Montreal might be synonymous with such things as poutine, smoked meat and Celine Dion's chain of Nickel restaurants. But this Canadian city also has bred a wealth of independent talent, including the death-camp drone of Godspeed You! Black Emperor and last year's indie rock heroes the Arcade Fire. The members of Stars were welcomed into Montreal's creative surge after they relocated from New York, but they've gone relatively unnoticed despite releasing two sophisticated discs (2001's Nightsongs and 2003's Heart). It seems the world wasn't ready for Amy Millian and Torquil Campbell's take on '80s girl/boy harmonized synth pop. Yet.

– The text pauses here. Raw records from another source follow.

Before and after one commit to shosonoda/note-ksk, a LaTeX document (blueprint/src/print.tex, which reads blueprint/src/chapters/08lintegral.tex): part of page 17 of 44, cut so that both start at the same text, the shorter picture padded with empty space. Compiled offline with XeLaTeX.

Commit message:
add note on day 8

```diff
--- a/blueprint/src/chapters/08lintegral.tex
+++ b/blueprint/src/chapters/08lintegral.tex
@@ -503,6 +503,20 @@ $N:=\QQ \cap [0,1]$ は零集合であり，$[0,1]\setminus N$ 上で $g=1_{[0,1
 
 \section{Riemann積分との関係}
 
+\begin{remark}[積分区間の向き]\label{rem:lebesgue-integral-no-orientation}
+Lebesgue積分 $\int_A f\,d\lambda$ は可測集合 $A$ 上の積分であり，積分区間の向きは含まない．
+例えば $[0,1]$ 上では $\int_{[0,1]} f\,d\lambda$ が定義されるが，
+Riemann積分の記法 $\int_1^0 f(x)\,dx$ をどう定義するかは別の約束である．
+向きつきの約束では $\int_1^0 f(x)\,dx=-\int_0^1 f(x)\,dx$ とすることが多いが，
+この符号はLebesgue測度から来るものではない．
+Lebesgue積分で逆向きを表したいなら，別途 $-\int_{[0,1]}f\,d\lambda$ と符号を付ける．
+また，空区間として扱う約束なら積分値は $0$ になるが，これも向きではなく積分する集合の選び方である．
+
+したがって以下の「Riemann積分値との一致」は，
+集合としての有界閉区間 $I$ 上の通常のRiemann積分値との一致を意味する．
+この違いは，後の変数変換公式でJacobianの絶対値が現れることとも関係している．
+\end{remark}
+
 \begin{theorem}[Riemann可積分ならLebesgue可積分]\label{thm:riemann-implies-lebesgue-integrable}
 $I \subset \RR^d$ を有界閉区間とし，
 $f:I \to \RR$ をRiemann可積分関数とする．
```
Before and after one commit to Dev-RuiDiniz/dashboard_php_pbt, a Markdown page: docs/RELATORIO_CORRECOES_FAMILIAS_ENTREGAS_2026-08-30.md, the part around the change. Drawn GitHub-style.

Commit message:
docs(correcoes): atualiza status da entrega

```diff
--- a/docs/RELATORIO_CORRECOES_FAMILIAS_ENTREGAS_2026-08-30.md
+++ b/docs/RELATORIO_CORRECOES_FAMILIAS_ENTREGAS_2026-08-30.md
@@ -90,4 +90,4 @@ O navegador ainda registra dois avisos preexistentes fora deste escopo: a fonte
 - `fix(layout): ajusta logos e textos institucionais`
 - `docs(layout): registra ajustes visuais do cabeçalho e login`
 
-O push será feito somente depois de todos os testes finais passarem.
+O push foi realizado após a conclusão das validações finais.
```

Now that re-hashing the '80s is all the rage, Stars' third album, Set Yourself on Fire, might be the disc that takes this quartet out of obscurity. It's the band's first for Arts & Crafts, the same label that brought us releases from Broken Social Scene (and just about every member of their large collective). And the band's sound isn't all that dated; it feels fresh compared to the Cure and Joy Division emulators out there and is a bit more concise than the roller-coaster ride of an album like You Forgot It In People. Guitarist/vocalist Millian, singer Campbell, multi-instrumentalist Evan Cranely and percussionist Pat McGee pick apart the melodic tones and buzzes from that period and build a huge wall of New Order-esque orchestration. It has tons of sugar-coated melodies but none of the '80s cheesiness.
What makes Fire so appealing is that it sounds less complex than its predecessors -- especially Heart -- even though there's more going on musically. They refined themselves without dumbing down their sound and managed to use orchestration wisely without hurting the material. Heart's standout single, "Elevator Love Song," contains roughly the same structure as Fire's single, "Ageless Beauty," but the latter unfolds less obtrusively and flows easier through layers of Millian's Kevin Shields-worthy vocal production.
Compared to this, the band's past work was preoccupied with blips and loops. The title track marries Postal Service keyboard effects with stylish songwriting that contains one of the sweeter dynamic shifts on the album. It descends from an up-tempo pop number into a reflective piano ballad that borrows more from the '70s than the decade Stars is supposedly trying to cop.
The musical blueprint created on Set Yourself on Fire might be difficult to recreate live, especially the towering, "One More Night" or the glitchy "He Lied About Death." But the strong songwriting partnership that Millian and Campbell have developed over the years will be hard to lose in live translation.